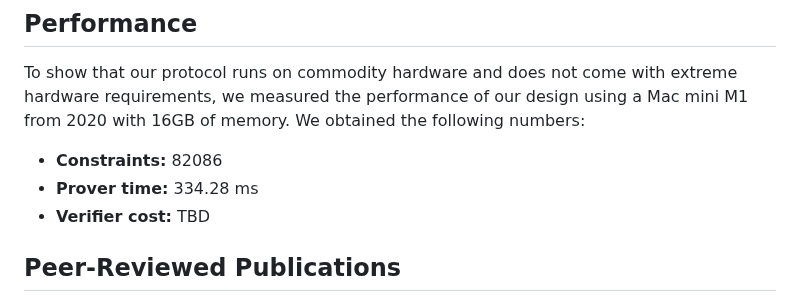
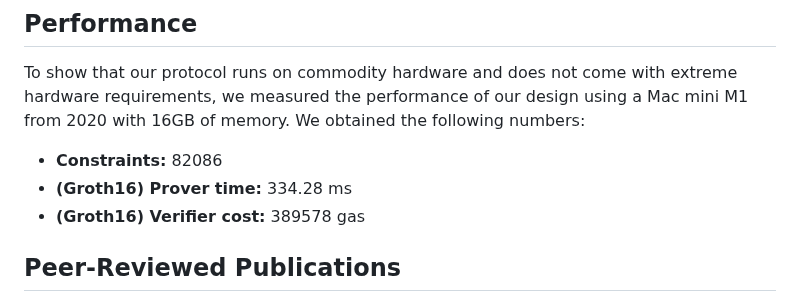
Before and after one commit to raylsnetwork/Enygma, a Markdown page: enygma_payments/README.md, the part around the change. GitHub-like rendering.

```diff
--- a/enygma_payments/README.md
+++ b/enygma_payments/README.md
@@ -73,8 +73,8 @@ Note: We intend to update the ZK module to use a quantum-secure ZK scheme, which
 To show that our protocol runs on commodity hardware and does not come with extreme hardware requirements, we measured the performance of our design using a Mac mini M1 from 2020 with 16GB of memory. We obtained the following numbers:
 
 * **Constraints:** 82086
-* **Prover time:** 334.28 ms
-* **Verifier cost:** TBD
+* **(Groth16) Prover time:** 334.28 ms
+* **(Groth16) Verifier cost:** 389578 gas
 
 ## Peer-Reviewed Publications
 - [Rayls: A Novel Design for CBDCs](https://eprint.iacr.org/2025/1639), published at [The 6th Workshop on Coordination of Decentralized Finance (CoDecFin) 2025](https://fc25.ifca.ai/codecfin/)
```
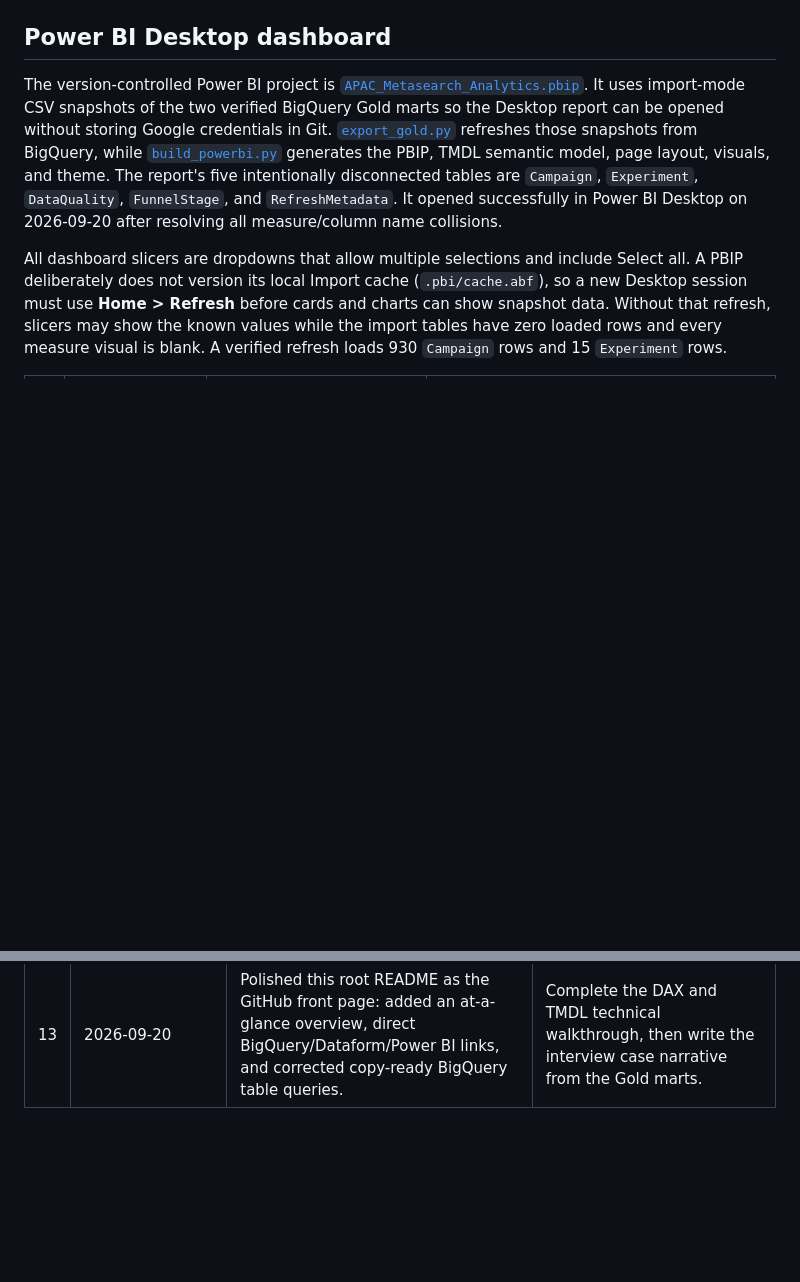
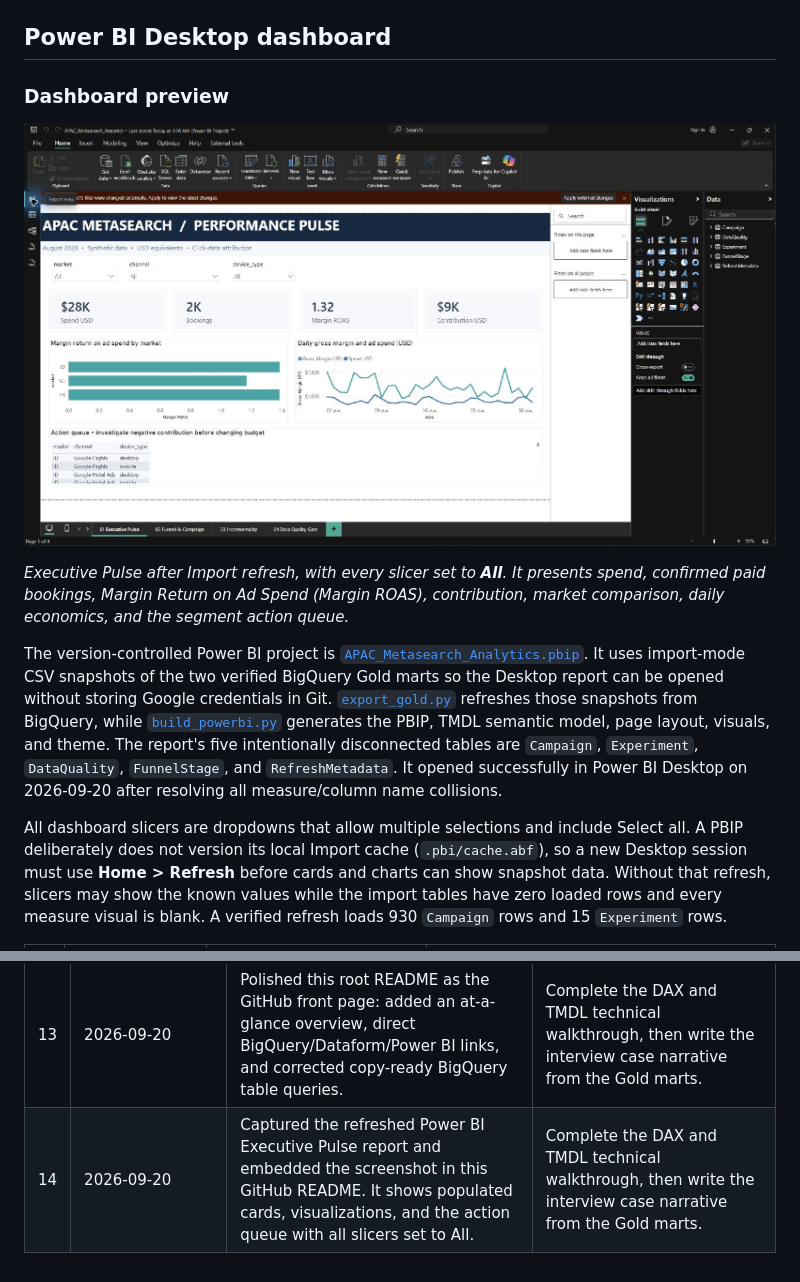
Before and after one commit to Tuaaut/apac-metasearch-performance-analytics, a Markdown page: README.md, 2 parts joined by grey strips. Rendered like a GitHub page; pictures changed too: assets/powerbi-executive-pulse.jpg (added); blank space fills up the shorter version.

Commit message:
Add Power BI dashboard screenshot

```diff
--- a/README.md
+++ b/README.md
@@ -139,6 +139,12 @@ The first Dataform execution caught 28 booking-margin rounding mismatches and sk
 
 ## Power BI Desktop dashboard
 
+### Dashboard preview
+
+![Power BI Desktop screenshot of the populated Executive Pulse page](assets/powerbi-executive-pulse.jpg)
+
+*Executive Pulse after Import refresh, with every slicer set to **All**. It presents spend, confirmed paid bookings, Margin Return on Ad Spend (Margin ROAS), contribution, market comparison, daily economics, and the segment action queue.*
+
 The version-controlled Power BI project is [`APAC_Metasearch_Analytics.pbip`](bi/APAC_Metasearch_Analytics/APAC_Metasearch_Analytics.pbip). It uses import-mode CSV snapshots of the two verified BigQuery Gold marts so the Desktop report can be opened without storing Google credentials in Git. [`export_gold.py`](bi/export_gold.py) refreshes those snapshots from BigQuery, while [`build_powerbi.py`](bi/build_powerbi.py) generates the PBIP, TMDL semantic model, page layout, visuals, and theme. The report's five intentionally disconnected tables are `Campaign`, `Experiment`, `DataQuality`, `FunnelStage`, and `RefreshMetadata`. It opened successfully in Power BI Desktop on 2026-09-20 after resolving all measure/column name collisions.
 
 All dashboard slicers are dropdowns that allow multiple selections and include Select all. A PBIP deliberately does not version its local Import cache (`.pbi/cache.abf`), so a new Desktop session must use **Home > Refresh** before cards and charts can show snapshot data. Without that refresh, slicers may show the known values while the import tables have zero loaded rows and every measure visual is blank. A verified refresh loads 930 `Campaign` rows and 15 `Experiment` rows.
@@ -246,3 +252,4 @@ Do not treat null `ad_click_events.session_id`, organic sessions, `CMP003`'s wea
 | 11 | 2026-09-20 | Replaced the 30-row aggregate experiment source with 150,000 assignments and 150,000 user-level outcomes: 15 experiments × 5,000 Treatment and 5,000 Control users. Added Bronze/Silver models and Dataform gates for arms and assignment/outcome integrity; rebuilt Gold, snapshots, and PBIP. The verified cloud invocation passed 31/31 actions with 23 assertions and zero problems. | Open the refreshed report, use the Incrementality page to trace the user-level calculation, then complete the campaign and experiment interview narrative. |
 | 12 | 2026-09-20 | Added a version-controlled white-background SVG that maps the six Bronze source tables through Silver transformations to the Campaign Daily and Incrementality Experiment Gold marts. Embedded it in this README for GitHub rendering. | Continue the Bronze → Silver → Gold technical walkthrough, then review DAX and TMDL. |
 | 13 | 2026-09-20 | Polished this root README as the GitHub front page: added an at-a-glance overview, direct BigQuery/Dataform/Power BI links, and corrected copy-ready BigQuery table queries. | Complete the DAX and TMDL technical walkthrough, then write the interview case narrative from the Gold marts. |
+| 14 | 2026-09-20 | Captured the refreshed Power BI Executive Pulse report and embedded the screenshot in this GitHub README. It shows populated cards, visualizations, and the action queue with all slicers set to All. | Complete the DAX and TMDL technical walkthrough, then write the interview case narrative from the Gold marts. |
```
------------------------------
EXERCISE BRIEF:
An exact copy of each entry is required, minus the pictures.

SOLUTION:
Before and after one commit to raylsnetwork/Enygma, a Markdown page: enygma_payments/README.md, the part around the change. GitHub-like rendering.

```diff
--- a/enygma_payments/README.md
+++ b/enygma_payments/README.md
@@ -73,8 +73,8 @@ Note: We intend to update the ZK module to use a quantum-secure ZK scheme, which
 To show that our protocol runs on commodity hardware and does not come with extreme hardware requirements, we measured the performance of our design using a Mac mini M1 from 2020 with 16GB of memory. We obtained the following numbers:
 
 * **Constraints:** 82086
-* **Prover time:** 334.28 ms
-* **Verifier cost:** TBD
+* **(Groth16) Prover time:** 334.28 ms
+* **(Groth16) Verifier cost:** 389578 gas
 
 ## Peer-Reviewed Publications
 - [Rayls: A Novel Design for CBDCs](https://eprint.iacr.org/2025/1639), published at [The 6th Workshop on Coordination of Decentralized Finance (CoDecFin) 2025](https://fc25.ifca.ai/codecfin/)
```
Before and after one commit to Tuaaut/apac-metasearch-performance-analytics, a Markdown page: README.md, 2 parts joined by grey strips. Rendered like a GitHub page; pictures changed too: assets/powerbi-executive-pulse.jpg (added); blank space fills up the shorter version.

Commit message:
Add Power BI dashboard screenshot

```diff
--- a/README.md
+++ b/README.md
@@ -139,6 +139,12 @@ The first Dataform execution caught 28 booking-margin rounding mismatches and sk
 
 ## Power BI Desktop dashboard
 
+### Dashboard preview
+
+![Power BI Desktop screenshot of the populated Executive Pulse page](assets/powerbi-executive-pulse.jpg)
+
+*Executive Pulse after Import refresh, with every slicer set to **All**. It presents spend, confirmed paid bookings, Margin Return on Ad Spend (Margin ROAS), contribution, market comparison, daily economics, and the segment action queue.*
+
 The version-controlled Power BI project is [`APAC_Metasearch_Analytics.pbip`](bi/APAC_Metasearch_Analytics/APAC_Metasearch_Analytics.pbip). It uses import-mode CSV snapshots of the two verified BigQuery Gold marts so the Desktop report can be opened without storing Google credentials in Git. [`export_gold.py`](bi/export_gold.py) refreshes those snapshots from BigQuery, while [`build_powerbi.py`](bi/build_powerbi.py) generates the PBIP, TMDL semantic model, page layout, visuals, and theme. The report's five intentionally disconnected tables are `Campaign`, `Experiment`, `DataQuality`, `FunnelStage`, and `RefreshMetadata`. It opened successfully in Power BI Desktop on 2026-09-20 after resolving all measure/column name collisions.
 
 All dashboard slicers are dropdowns that allow multiple selections and include Select all. A PBIP deliberately does not version its local Import cache (`.pbi/cache.abf`), so a new Desktop session must use **Home > Refresh** before cards and charts can show snapshot data. Without that refresh, slicers may show the known values while the import tables have zero loaded rows and every measure visual is blank. A verified refresh loads 930 `Campaign` rows and 15 `Experiment` rows.
@@ -246,3 +252,4 @@ Do not treat null `ad_click_events.session_id`, organic sessions, `CMP003`'s wea
 | 11 | 2026-09-20 | Replaced the 30-row aggregate experiment source with 150,000 assignments and 150,000 user-level outcomes: 15 experiments × 5,000 Treatment and 5,000 Control users. Added Bronze/Silver models and Dataform gates for arms and assignment/outcome integrity; rebuilt Gold, snapshots, and PBIP. The verified cloud invocation passed 31/31 actions with 23 assertions and zero problems. | Open the refreshed report, use the Incrementality page to trace the user-level calculation, then complete the campaign and experiment interview narrative. |
 | 12 | 2026-09-20 | Added a version-controlled white-background SVG that maps the six Bronze source tables through Silver transformations to the Campaign Daily and Incrementality Experiment Gold marts. Embedded it in this README for GitHub rendering. | Continue the Bronze → Silver → Gold technical walkthrough, then review DAX and TMDL. |
 | 13 | 2026-09-20 | Polished this root README as the GitHub front page: added an at-a-glance overview, direct BigQuery/Dataform/Power BI links, and corrected copy-ready BigQuery table queries. | Complete the DAX and TMDL technical walkthrough, then write the interview case narrative from the Gold marts. |
+| 14 | 2026-09-20 | Captured the refreshed Power BI Executive Pulse report and embedded the screenshot in this GitHub README. It shows populated cards, visualizations, and the action queue with all slicers set to All. | Complete the DAX and TMDL technical walkthrough, then write the interview case narrative from the Gold marts. |
```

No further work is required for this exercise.